"The parameters of the trajectory worked out as planned and the warheads successfully landed at the Kura firing area," said a defence ministry statement quoted by Russian news agencies.
The last firing of the Bulava in December ended in one of the military's worst embarrassments in recent years when the missile disintegrated early in its , producing a spectacular plume of light visible over Norway.
Russian news agencies said the firing was the 13th test of the Bulava. Of the last 12 test firings, only five have been deemed to be fully or partially successful.
The Bulava, which can be equipped with up to 10 individually targeted nuclear warheads, has a maximum range of 8,000 kilometres (5,000 miles).
into the armed forces is part of a wide-ranging military reform aimed at updating the armed forces' Soviet-era structures and equipment to bring them in line with the demands of modern warfare.
December's failed launch of the Bulava caused spectacular images in the sky above the Norwegian city of Tromso, prompting initial explanations they were caused by a meteor, the northern lights or even a UFO.

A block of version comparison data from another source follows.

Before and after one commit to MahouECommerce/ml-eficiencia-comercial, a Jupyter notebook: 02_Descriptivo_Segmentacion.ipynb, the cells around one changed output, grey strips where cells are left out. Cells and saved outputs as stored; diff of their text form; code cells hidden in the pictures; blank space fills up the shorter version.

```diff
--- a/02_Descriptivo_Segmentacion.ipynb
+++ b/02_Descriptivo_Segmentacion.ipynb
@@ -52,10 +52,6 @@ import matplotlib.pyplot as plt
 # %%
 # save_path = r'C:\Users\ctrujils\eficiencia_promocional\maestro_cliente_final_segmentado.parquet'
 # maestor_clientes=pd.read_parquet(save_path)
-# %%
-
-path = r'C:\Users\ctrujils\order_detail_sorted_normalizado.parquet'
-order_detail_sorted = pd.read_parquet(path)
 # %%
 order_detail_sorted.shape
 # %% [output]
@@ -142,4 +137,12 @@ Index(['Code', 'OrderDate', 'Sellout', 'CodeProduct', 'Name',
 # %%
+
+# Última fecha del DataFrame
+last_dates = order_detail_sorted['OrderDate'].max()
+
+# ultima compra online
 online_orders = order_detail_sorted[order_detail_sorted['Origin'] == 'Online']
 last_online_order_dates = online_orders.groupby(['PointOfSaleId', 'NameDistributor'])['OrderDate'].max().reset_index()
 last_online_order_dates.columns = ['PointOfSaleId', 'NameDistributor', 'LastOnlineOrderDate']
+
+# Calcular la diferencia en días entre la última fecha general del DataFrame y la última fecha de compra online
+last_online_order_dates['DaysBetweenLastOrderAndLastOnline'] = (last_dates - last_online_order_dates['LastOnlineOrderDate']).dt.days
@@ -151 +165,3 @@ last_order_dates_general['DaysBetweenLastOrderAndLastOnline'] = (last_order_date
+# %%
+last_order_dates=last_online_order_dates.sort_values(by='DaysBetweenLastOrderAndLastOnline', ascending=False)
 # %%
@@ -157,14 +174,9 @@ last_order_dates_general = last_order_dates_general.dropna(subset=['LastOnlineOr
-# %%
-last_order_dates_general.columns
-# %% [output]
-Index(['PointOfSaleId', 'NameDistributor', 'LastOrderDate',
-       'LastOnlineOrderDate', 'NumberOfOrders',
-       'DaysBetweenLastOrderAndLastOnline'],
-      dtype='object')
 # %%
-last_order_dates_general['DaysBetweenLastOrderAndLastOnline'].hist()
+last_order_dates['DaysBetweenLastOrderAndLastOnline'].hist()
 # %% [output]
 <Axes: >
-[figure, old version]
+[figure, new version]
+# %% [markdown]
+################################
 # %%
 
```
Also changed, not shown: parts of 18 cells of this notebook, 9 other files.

According to Russian news reports, the defence ministry has ploughed a large proportion of its procurement budget into ensuring the missile becomes the key element of its rocket forces.